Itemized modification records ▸

[Start of section]

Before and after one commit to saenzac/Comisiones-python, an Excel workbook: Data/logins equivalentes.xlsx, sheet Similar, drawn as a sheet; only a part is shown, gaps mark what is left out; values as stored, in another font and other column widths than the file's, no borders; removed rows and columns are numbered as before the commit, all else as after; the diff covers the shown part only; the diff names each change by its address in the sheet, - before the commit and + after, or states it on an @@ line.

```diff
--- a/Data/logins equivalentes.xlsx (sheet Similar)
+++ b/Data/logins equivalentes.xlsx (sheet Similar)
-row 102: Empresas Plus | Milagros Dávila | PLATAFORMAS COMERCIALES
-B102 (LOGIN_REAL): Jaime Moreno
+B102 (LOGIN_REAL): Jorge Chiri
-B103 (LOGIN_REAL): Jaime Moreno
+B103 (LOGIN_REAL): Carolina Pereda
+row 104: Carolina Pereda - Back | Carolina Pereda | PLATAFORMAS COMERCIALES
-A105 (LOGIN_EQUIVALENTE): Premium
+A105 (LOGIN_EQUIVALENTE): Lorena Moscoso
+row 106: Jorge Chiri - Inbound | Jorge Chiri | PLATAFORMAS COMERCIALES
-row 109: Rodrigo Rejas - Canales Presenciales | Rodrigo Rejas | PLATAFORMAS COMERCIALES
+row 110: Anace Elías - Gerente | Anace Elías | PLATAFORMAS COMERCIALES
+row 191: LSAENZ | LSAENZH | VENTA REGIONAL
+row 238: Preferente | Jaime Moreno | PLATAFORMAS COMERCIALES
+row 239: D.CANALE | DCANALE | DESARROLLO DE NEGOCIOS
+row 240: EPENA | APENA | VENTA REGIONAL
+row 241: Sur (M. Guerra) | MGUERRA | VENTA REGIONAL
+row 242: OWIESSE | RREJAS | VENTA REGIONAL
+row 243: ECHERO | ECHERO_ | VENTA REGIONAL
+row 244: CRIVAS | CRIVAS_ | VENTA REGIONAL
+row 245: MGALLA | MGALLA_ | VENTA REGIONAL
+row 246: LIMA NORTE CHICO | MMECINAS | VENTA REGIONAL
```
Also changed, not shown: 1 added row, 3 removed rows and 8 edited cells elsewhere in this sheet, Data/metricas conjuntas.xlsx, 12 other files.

[End of section]

Task goal ▸ Copy the records above. Leave out nothing.

Written answer ▸
Before and after one commit to saenzac/Comisiones-python, an Excel workbook: Data/logins equivalentes.xlsx, sheet Similar, drawn as a sheet; only a part is shown, gaps mark what is left out; values as stored, in another font and other column widths than the file's, no borders; removed rows and columns are numbered as before the commit, all else as after; the diff covers the shown part only; the diff names each change by its address in the sheet, - before the commit and + after, or states it on an @@ line.

```diff
--- a/Data/logins equivalentes.xlsx (sheet Similar)
+++ b/Data/logins equivalentes.xlsx (sheet Similar)
-row 102: Empresas Plus | Milagros Dávila | PLATAFORMAS COMERCIALES
-B102 (LOGIN_REAL): Jaime Moreno
+B102 (LOGIN_REAL): Jorge Chiri
-B103 (LOGIN_REAL): Jaime Moreno
+B103 (LOGIN_REAL): Carolina Pereda
+row 104: Carolina Pereda - Back | Carolina Pereda | PLATAFORMAS COMERCIALES
-A105 (LOGIN_EQUIVALENTE): Premium
+A105 (LOGIN_EQUIVALENTE): Lorena Moscoso
+row 106: Jorge Chiri - Inbound | Jorge Chiri | PLATAFORMAS COMERCIALES
-row 109: Rodrigo Rejas - Canales Presenciales | Rodrigo Rejas | PLATAFORMAS COMERCIALES
+row 110: Anace Elías - Gerente | Anace Elías | PLATAFORMAS COMERCIALES
+row 191: LSAENZ | LSAENZH | VENTA REGIONAL
+row 238: Preferente | Jaime Moreno | PLATAFORMAS COMERCIALES
+row 239: D.CANALE | DCANALE | DESARROLLO DE NEGOCIOS
+row 240: EPENA | APENA | VENTA REGIONAL
+row 241: Sur (M. Guerra) | MGUERRA | VENTA REGIONAL
+row 242: OWIESSE | RREJAS | VENTA REGIONAL
+row 243: ECHERO | ECHERO_ | VENTA REGIONAL
+row 244: CRIVAS | CRIVAS_ | VENTA REGIONAL
+row 245: MGALLA | MGALLA_ | VENTA REGIONAL
+row 246: LIMA NORTE CHICO | MMECINAS | VENTA REGIONAL
```
Also changed, not shown: 1 added row, 3 removed rows and 8 edited cells elsewhere in this sheet, Data/metricas conjuntas.xlsx, 12 other files.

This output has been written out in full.